[Code change snippets]
+---+

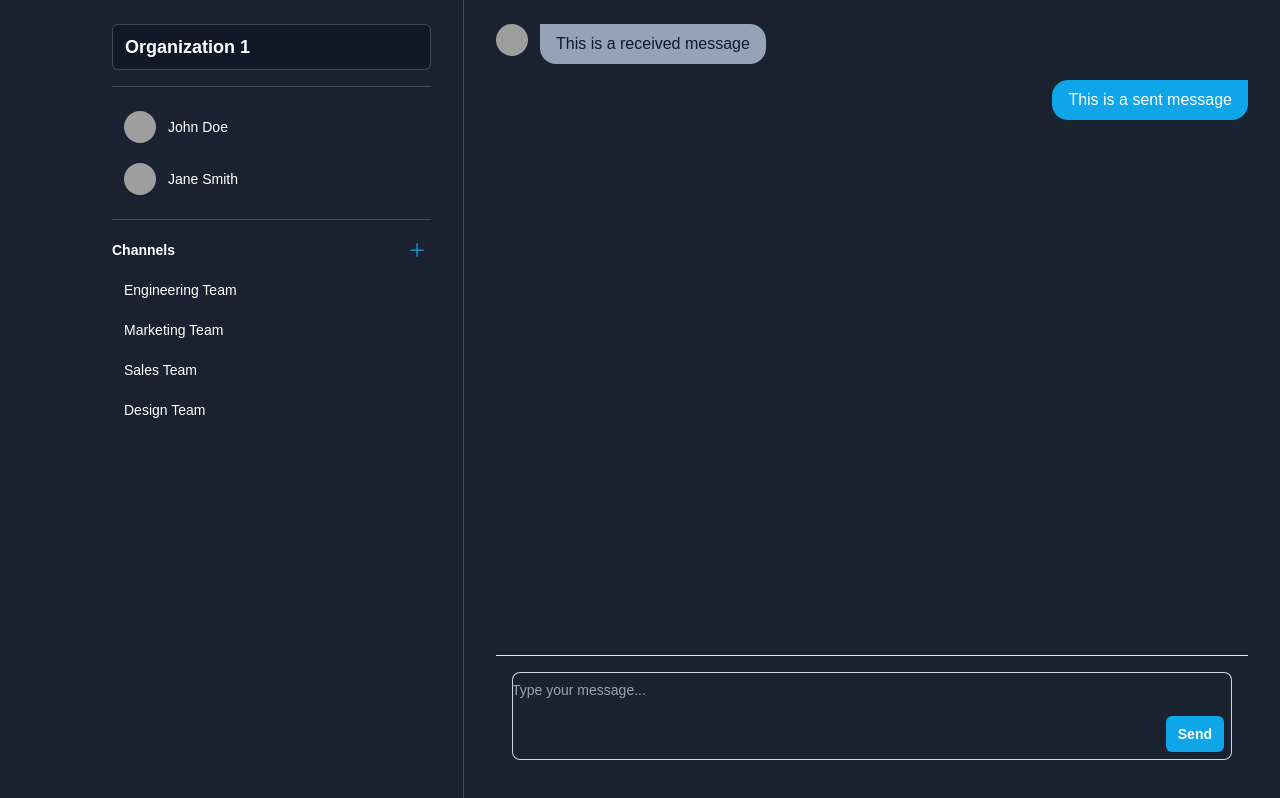
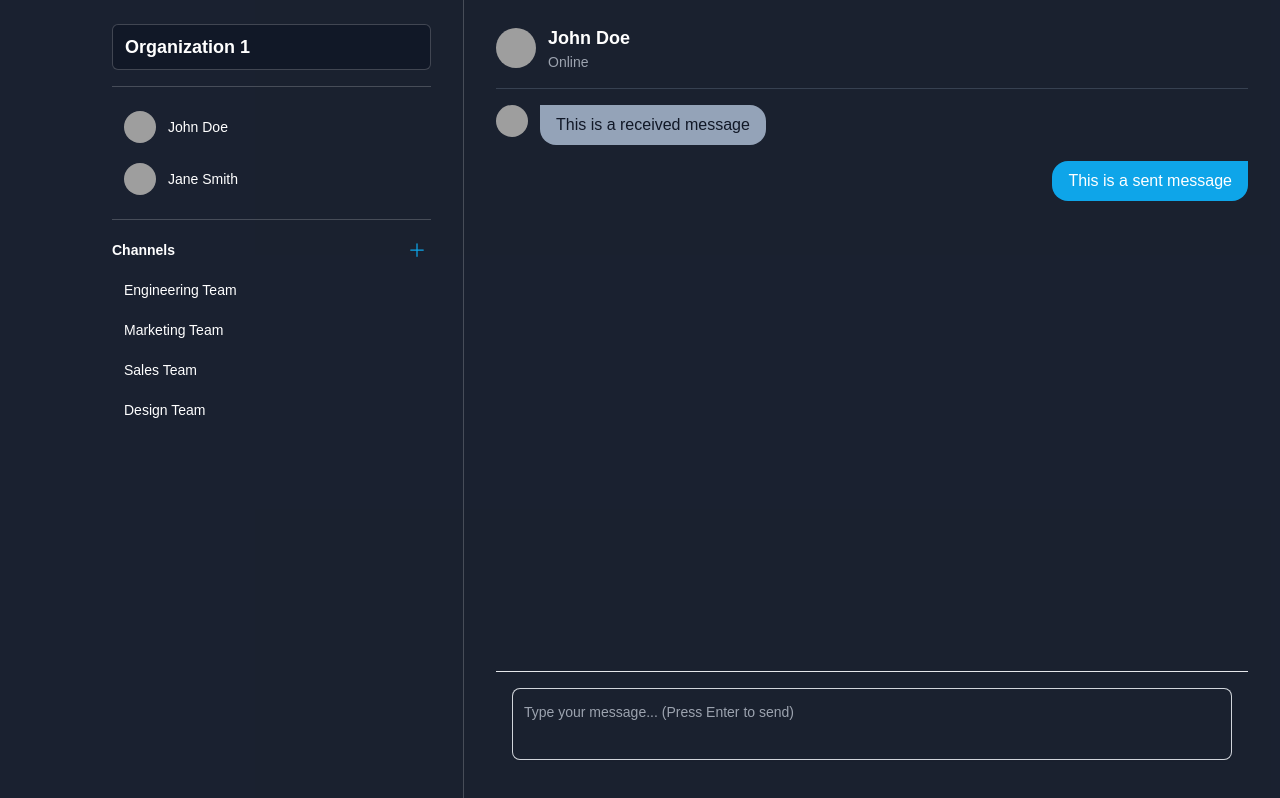
Before and after one commit to softqwewasd/exoquic-chat, a Next.js app: page / in a window 1280 px wide. Built offline with nearby package versions, Linux system fonts and the light colour scheme; grey boxes are pictures that could not be loaded.

Commit message:
Added header to the chatroom and fixed height issues with input

```diff
--- a/src/app/page.js
+++ b/src/app/page.js
@@ -137,6 +137,22 @@ export default function Home() {
         <main className="lg:pl-20">
           <div className="xl:pl-96">
             <div className="px-4 py-10 sm:px-6 lg:px-8 lg:py-6 h-screen flex flex-col">
+              {/* Chat Header */}
+              <div className="pb-4 mb-4 border-b border-gray-700">
+                <div className="flex items-center space-x-3">
+                  {/* Avatar (for user chats) */}
+                  <img
+                    src="https://images.unsplash.com/photo-1472099645785-5658abf4ff4e?ixlib=rb-1.2.1&ixid=eyJhcHBfaWQiOjEyMDd9&auto=format&fit=facearea&facepad=2&w=256&h=256&q=80"
+                    alt=""
+                    className="size-10 rounded-full"
+                  />
+                  <div>
+                    <h2 className="text-lg font-semibold text-white">John Doe</h2>
+                    <p className="text-sm text-gray-400">Online</p>
+                  </div>
+                </div>
+              </div>
+
               {/* Chat Messages Area */}
               <div className="flex-1 overflow-y-auto space-y-4 pb-4">
                 {/* Example messages - you'll want to map through your actual messages */}
@@ -162,23 +178,12 @@ export default function Home() {
 
               {/* Chat Input Area */}
               <div className="border-t border-gray-200 px-4 py-4 sm:mb-0">
-                <div className="relative flex-1 overflow-hidden rounded-lg shadow-sm ring-1 ring-inset ring-gray-300 focus-within:ring-2 focus-within:ring-sky-500">
+                <div className="relative overflow-hidden rounded-lg shadow-sm ring-1 ring-inset ring-gray-300 focus-within:ring-2 focus-within:ring-sky-500">
                   <textarea
-                    rows={1}
-                    className="block w-full resize-none border-0 bg-transparent py-1.5 text-white placeholder:text-gray-400 focus:ring-0 sm:text-sm sm:leading-6"
-                    placeholder="Type your message..."
+                    rows={2}
+                    className="block w-full resize-none border-0 bg-transparent py-3 px-3 text-white placeholder:text-gray-400 focus:ring-0 sm:text-sm sm:leading-6"
+                    placeholder="Type your message... (Press Enter to send)"
                   />
-                  <div className="py-2 pl-3 pr-2" aria-hidden="true">
-                    <div className="h-9" />
-                  </div>
-                  <div className="absolute right-0 bottom-0 flex justify-between py-2 pl-3 pr-2">
-                    <button
-                      type="submit"
-                      className="rounded-md bg-sky-500 px-3 py-2 text-sm font-semibold text-white shadow-sm hover:bg-sky-600 focus-visible:outline focus-visible:outline-2 focus-visible:outline-offset-2 focus-visible:outline-sky-500"
-                    >
-                      Send
-                    </button>
-                  </div>
                 </div>
               </div>
             </div>
```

+---+

== ABOUT THIS TASK ==
Show the lines above that include "semibold".

== EXERCISE ANSWER ==
+                    <h2 className="text-lg font-semibold text-white">John Doe</h2>
-                      className="rounded-md bg-sky-500 px-3 py-2 text-sm font-semibold text-white shadow-sm hover:bg-sky-600 focus-visible:outline focus-visible:outline-2 focus-visible:outline-offset-2 focus-visible:outline-sky-500"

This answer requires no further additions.